Osteoporosis is a disease that thins and weakens the bones. Your bones become fragile and break easily, especially the bones in the hip, spine, and wrist. In the United States, millions of people either already have osteoporosis or are at high risk due to low bone mass.

Anyone can develop osteoporosis, but it is more common in older women. Risk factors include

Osteoporosis is a silent disease. You might not know you have it until you break a bone. A bone mineral density test is the best way to check your bone health.

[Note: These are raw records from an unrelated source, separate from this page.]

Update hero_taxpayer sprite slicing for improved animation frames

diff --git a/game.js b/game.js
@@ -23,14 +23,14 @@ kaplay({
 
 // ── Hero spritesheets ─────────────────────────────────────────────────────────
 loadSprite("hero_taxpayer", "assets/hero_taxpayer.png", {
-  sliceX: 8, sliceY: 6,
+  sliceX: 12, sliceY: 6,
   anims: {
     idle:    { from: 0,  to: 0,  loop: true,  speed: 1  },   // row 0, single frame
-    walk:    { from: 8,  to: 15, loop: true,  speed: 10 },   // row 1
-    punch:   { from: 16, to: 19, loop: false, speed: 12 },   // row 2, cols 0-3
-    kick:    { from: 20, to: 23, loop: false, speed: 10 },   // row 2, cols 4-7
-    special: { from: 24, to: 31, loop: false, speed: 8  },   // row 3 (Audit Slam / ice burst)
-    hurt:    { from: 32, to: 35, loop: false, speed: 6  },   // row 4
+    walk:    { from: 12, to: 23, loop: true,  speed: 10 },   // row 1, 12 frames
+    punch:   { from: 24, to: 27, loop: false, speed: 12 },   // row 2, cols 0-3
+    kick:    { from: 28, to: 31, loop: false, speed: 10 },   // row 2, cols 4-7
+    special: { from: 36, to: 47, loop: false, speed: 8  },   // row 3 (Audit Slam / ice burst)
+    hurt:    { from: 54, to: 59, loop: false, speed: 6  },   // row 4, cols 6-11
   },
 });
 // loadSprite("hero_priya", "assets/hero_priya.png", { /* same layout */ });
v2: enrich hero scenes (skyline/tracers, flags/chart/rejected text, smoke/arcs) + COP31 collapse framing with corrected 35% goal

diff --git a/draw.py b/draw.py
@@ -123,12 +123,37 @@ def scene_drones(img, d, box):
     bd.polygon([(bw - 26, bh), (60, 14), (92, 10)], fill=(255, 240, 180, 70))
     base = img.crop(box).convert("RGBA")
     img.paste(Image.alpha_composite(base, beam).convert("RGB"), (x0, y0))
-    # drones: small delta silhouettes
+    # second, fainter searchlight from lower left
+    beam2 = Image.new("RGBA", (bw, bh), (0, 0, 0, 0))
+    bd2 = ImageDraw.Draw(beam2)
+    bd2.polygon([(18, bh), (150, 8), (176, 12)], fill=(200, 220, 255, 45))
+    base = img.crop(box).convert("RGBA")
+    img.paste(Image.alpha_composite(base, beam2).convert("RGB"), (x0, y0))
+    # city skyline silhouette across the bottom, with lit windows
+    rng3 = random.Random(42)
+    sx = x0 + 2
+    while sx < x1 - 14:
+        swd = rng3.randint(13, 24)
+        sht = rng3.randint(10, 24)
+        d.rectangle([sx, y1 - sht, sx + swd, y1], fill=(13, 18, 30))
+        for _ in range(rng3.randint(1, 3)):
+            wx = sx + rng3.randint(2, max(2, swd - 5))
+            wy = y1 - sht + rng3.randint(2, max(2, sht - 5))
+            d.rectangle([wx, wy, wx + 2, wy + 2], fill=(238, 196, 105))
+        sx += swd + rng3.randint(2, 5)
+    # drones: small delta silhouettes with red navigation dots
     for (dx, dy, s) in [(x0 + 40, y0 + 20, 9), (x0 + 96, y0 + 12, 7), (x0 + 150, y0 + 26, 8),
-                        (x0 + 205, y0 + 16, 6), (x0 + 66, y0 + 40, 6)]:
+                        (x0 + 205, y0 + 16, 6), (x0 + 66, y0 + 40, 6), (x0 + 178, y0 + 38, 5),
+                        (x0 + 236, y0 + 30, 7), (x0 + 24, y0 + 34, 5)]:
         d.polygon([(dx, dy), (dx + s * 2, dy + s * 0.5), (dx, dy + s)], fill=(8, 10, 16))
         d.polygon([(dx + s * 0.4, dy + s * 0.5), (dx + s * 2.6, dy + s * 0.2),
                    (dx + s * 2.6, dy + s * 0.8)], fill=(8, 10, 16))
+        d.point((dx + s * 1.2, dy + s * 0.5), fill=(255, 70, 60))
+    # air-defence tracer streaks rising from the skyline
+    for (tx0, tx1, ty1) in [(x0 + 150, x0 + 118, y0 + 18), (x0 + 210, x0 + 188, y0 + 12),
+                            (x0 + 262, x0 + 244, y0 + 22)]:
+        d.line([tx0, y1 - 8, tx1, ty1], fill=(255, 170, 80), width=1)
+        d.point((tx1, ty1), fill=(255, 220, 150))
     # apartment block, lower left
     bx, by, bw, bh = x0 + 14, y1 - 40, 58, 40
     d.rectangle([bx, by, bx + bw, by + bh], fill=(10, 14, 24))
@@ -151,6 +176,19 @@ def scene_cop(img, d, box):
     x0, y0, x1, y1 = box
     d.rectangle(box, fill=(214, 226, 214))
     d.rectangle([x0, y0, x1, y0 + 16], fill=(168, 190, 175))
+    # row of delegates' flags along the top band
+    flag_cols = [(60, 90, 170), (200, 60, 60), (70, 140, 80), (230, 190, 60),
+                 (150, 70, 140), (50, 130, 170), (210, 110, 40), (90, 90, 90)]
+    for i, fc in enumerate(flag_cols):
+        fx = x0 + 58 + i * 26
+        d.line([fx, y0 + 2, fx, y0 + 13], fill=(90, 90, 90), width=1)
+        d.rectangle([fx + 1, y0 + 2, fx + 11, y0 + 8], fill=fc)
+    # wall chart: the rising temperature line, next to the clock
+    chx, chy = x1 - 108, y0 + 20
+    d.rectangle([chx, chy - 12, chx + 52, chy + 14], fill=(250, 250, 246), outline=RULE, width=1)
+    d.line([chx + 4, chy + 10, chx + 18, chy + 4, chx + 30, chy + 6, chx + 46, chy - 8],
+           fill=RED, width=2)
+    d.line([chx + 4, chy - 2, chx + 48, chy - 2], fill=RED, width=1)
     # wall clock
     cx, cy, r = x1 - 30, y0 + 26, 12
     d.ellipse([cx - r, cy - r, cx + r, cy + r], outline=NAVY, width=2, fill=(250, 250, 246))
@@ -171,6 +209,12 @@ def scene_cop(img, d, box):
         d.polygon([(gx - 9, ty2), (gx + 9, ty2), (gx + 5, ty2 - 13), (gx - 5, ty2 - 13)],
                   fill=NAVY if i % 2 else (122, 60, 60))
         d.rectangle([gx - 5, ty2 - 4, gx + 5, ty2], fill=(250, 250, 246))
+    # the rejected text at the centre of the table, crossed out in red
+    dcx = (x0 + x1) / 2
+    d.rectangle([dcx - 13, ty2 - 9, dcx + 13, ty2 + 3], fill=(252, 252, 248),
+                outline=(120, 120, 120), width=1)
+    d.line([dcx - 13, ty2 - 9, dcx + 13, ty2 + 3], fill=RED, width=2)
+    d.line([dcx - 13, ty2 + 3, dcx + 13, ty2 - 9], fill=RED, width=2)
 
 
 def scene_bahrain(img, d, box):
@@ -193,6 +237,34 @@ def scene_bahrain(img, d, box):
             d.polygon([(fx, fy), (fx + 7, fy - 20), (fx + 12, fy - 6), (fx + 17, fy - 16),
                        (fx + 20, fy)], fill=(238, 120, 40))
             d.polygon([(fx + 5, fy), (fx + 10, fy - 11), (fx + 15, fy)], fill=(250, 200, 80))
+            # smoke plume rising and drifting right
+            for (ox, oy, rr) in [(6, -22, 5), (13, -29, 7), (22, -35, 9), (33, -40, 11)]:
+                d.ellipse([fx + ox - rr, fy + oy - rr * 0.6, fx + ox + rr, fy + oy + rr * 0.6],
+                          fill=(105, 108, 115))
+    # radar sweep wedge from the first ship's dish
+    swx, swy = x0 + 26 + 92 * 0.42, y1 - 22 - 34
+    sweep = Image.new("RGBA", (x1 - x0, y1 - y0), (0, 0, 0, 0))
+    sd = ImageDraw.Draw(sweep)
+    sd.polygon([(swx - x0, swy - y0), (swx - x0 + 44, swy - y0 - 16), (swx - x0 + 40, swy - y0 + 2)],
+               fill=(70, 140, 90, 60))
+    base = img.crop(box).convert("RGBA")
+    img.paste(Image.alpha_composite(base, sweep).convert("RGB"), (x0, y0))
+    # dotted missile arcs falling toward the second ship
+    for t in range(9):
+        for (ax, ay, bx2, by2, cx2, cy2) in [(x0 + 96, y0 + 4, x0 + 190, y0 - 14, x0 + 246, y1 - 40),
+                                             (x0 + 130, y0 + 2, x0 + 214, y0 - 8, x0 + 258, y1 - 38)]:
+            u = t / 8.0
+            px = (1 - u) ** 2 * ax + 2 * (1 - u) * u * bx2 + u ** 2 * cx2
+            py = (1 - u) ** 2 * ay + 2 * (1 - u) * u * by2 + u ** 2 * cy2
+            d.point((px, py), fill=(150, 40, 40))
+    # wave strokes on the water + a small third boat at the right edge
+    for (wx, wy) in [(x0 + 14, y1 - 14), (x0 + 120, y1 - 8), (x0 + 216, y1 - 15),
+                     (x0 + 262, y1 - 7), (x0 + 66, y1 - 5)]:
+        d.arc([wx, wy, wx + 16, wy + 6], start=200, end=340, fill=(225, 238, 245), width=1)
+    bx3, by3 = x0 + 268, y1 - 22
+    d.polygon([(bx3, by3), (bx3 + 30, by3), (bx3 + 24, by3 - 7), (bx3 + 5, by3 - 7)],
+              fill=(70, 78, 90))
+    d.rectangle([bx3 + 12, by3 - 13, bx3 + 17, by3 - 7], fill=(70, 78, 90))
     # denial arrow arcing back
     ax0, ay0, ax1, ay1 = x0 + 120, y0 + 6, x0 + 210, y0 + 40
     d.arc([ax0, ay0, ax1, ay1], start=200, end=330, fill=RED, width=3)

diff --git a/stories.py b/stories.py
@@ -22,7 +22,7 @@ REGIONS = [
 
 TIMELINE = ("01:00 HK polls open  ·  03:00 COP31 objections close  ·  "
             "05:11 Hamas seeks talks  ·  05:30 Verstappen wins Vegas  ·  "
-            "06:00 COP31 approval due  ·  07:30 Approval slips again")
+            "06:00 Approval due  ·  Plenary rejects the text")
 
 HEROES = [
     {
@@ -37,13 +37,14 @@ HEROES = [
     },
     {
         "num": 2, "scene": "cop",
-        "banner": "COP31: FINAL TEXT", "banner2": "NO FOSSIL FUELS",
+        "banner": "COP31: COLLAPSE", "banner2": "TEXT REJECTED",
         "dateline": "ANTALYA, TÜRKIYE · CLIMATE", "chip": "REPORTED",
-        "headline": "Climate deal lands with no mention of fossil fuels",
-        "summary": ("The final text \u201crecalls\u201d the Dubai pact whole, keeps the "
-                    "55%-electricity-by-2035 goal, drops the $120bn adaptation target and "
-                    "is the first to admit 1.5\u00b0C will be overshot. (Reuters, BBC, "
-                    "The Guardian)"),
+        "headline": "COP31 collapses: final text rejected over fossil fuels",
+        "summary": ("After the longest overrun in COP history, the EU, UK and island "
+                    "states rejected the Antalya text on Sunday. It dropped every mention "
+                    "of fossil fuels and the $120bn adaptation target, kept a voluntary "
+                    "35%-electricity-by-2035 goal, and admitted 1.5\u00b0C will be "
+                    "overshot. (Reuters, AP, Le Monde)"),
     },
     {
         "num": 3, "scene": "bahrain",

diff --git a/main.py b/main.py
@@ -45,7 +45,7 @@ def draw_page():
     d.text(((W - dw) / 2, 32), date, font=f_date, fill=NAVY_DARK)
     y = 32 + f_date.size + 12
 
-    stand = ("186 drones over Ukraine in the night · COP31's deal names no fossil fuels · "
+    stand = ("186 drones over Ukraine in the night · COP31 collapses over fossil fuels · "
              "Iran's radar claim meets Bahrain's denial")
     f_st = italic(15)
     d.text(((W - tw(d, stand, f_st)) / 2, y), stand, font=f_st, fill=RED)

To keep bones strong, eat a diet rich in calcium and vitamin D, exercise, and do not smoke. If needed, medicines can also help. It is also important to try to avoid falling down. Falls are the number one cause of fractures in older adults.

NIH: National Institute of Arthritis and Musculoskeletal and Skin Diseases


[Learn More in MedlinePlus]

Code History

  • FY 2021 - No Change, effective from 10/1/2020 through 9/30/2021
  • FY 2020 - No Change, effective from 10/1/2019 through 9/30/2020
  • FY 2019 - No Change, effective from 10/1/2018 through 9/30/2019
  • FY 2018 - No Change, effective from 10/1/2017 through 9/30/2018
  • FY 2017 - No Change, effective from 10/1/2016 through 9/30/2017
  • FY 2016 - New Code, effective from 10/1/2015 through 9/30/2016 (First year ICD-10-CM implemented into the HIPAA code set)